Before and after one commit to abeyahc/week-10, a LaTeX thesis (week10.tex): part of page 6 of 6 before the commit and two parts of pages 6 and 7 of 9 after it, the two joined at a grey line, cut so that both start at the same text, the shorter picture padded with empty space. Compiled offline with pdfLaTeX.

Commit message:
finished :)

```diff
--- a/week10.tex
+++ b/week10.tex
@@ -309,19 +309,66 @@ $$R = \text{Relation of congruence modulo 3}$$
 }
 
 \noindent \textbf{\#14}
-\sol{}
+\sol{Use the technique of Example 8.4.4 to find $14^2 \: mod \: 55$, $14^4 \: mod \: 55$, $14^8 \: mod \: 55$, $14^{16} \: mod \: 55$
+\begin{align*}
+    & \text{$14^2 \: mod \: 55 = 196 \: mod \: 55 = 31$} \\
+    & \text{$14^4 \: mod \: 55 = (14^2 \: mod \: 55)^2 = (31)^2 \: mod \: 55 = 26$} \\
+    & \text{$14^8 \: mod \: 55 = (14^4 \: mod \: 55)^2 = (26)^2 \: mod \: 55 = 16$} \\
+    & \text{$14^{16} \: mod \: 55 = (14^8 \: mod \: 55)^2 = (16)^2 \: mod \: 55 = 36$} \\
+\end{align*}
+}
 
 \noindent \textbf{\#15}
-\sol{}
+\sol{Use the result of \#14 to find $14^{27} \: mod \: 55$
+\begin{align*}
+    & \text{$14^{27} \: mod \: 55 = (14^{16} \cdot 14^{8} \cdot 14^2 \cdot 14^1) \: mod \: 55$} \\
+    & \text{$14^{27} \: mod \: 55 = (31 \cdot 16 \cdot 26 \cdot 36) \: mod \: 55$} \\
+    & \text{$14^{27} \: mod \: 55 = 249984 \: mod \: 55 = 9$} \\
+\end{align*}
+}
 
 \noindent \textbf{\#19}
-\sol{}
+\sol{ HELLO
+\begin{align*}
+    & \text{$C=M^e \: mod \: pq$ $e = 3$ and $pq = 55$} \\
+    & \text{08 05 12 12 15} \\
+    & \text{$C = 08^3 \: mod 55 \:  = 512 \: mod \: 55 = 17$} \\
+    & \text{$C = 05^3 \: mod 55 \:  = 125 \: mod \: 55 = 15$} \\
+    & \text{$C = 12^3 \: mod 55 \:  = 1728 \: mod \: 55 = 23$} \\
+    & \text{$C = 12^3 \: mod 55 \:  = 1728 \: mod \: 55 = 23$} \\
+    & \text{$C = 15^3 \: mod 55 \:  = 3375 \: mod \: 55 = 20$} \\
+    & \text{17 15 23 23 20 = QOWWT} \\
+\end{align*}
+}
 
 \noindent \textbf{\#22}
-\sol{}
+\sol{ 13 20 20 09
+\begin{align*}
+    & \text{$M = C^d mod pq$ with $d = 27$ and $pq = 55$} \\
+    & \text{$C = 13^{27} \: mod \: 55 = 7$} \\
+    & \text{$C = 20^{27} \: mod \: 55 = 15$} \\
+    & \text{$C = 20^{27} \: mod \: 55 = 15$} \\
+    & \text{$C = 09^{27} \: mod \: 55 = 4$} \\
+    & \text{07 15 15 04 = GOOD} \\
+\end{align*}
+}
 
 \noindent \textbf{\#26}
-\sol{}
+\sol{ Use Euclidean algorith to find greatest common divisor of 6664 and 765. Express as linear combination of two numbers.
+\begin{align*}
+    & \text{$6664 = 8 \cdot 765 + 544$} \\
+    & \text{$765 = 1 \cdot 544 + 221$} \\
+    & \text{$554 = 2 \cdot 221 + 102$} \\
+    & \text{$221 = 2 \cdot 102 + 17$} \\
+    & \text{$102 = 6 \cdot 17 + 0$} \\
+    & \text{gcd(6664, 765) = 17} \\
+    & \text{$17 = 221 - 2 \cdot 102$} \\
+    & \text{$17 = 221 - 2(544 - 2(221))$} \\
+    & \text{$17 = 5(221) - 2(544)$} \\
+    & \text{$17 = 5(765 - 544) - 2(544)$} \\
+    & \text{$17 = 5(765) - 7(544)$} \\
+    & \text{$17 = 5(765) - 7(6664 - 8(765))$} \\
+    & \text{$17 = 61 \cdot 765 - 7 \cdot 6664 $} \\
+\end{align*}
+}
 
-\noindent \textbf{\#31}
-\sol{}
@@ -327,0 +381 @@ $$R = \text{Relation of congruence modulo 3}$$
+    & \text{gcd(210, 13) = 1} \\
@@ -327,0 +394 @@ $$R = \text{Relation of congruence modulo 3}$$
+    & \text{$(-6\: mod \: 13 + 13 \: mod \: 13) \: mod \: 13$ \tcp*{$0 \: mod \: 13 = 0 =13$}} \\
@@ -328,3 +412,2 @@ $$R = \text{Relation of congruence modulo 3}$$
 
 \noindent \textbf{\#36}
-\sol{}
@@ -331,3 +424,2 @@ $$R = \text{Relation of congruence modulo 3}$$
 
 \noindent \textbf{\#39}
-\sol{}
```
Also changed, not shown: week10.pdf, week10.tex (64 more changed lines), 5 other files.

= = = = = = =

• [PROBLEM STATEMENT] Restate every record word for word.

• [TASK OUTPUT]
Before and after one commit to abeyahc/week-10, a LaTeX thesis (week10.tex): part of page 6 of 6 before the commit and two parts of pages 6 and 7 of 9 after it, the two joined at a grey line, cut so that both start at the same text, the shorter picture padded with empty space. Compiled offline with pdfLaTeX.

Commit message:
finished :)

```diff
--- a/week10.tex
+++ b/week10.tex
@@ -309,19 +309,66 @@ $$R = \text{Relation of congruence modulo 3}$$
 }
 
 \noindent \textbf{\#14}
-\sol{}
+\sol{Use the technique of Example 8.4.4 to find $14^2 \: mod \: 55$, $14^4 \: mod \: 55$, $14^8 \: mod \: 55$, $14^{16} \: mod \: 55$
+\begin{align*}
+    & \text{$14^2 \: mod \: 55 = 196 \: mod \: 55 = 31$} \\
+    & \text{$14^4 \: mod \: 55 = (14^2 \: mod \: 55)^2 = (31)^2 \: mod \: 55 = 26$} \\
+    & \text{$14^8 \: mod \: 55 = (14^4 \: mod \: 55)^2 = (26)^2 \: mod \: 55 = 16$} \\
+    & \text{$14^{16} \: mod \: 55 = (14^8 \: mod \: 55)^2 = (16)^2 \: mod \: 55 = 36$} \\
+\end{align*}
+}
 
 \noindent \textbf{\#15}
-\sol{}
+\sol{Use the result of \#14 to find $14^{27} \: mod \: 55$
+\begin{align*}
+    & \text{$14^{27} \: mod \: 55 = (14^{16} \cdot 14^{8} \cdot 14^2 \cdot 14^1) \: mod \: 55$} \\
+    & \text{$14^{27} \: mod \: 55 = (31 \cdot 16 \cdot 26 \cdot 36) \: mod \: 55$} \\
+    & \text{$14^{27} \: mod \: 55 = 249984 \: mod \: 55 = 9$} \\
+\end{align*}
+}
 
 \noindent \textbf{\#19}
-\sol{}
+\sol{ HELLO
+\begin{align*}
+    & \text{$C=M^e \: mod \: pq$ $e = 3$ and $pq = 55$} \\
+    & \text{08 05 12 12 15} \\
+    & \text{$C = 08^3 \: mod 55 \:  = 512 \: mod \: 55 = 17$} \\
+    & \text{$C = 05^3 \: mod 55 \:  = 125 \: mod \: 55 = 15$} \\
+    & \text{$C = 12^3 \: mod 55 \:  = 1728 \: mod \: 55 = 23$} \\
+    & \text{$C = 12^3 \: mod 55 \:  = 1728 \: mod \: 55 = 23$} \\
+    & \text{$C = 15^3 \: mod 55 \:  = 3375 \: mod \: 55 = 20$} \\
+    & \text{17 15 23 23 20 = QOWWT} \\
+\end{align*}
+}
 
 \noindent \textbf{\#22}
-\sol{}
+\sol{ 13 20 20 09
+\begin{align*}
+    & \text{$M = C^d mod pq$ with $d = 27$ and $pq = 55$} \\
+    & \text{$C = 13^{27} \: mod \: 55 = 7$} \\
+    & \text{$C = 20^{27} \: mod \: 55 = 15$} \\
+    & \text{$C = 20^{27} \: mod \: 55 = 15$} \\
+    & \text{$C = 09^{27} \: mod \: 55 = 4$} \\
+    & \text{07 15 15 04 = GOOD} \\
+\end{align*}
+}
 
 \noindent \textbf{\#26}
-\sol{}
+\sol{ Use Euclidean algorith to find greatest common divisor of 6664 and 765. Express as linear combination of two numbers.
+\begin{align*}
+    & \text{$6664 = 8 \cdot 765 + 544$} \\
+    & \text{$765 = 1 \cdot 544 + 221$} \\
+    & \text{$554 = 2 \cdot 221 + 102$} \\
+    & \text{$221 = 2 \cdot 102 + 17$} \\
+    & \text{$102 = 6 \cdot 17 + 0$} \\
+    & \text{gcd(6664, 765) = 17} \\
+    & \text{$17 = 221 - 2 \cdot 102$} \\
+    & \text{$17 = 221 - 2(544 - 2(221))$} \\
+    & \text{$17 = 5(221) - 2(544)$} \\
+    & \text{$17 = 5(765 - 544) - 2(544)$} \\
+    & \text{$17 = 5(765) - 7(544)$} \\
+    & \text{$17 = 5(765) - 7(6664 - 8(765))$} \\
+    & \text{$17 = 61 \cdot 765 - 7 \cdot 6664 $} \\
+\end{align*}
+}
 
-\noindent \textbf{\#31}
-\sol{}
@@ -327,0 +381 @@ $$R = \text{Relation of congruence modulo 3}$$
+    & \text{gcd(210, 13) = 1} \\
@@ -327,0 +394 @@ $$R = \text{Relation of congruence modulo 3}$$
+    & \text{$(-6\: mod \: 13 + 13 \: mod \: 13) \: mod \: 13$ \tcp*{$0 \: mod \: 13 = 0 =13$}} \\
@@ -328,3 +412,2 @@ $$R = \text{Relation of congruence modulo 3}$$
 
 \noindent \textbf{\#36}
-\sol{}
@@ -331,3 +424,2 @@ $$R = \text{Relation of congruence modulo 3}$$
 
 \noindent \textbf{\#39}
-\sol{}
```
Also changed, not shown: week10.pdf, week10.tex (64 more changed lines), 5 other files.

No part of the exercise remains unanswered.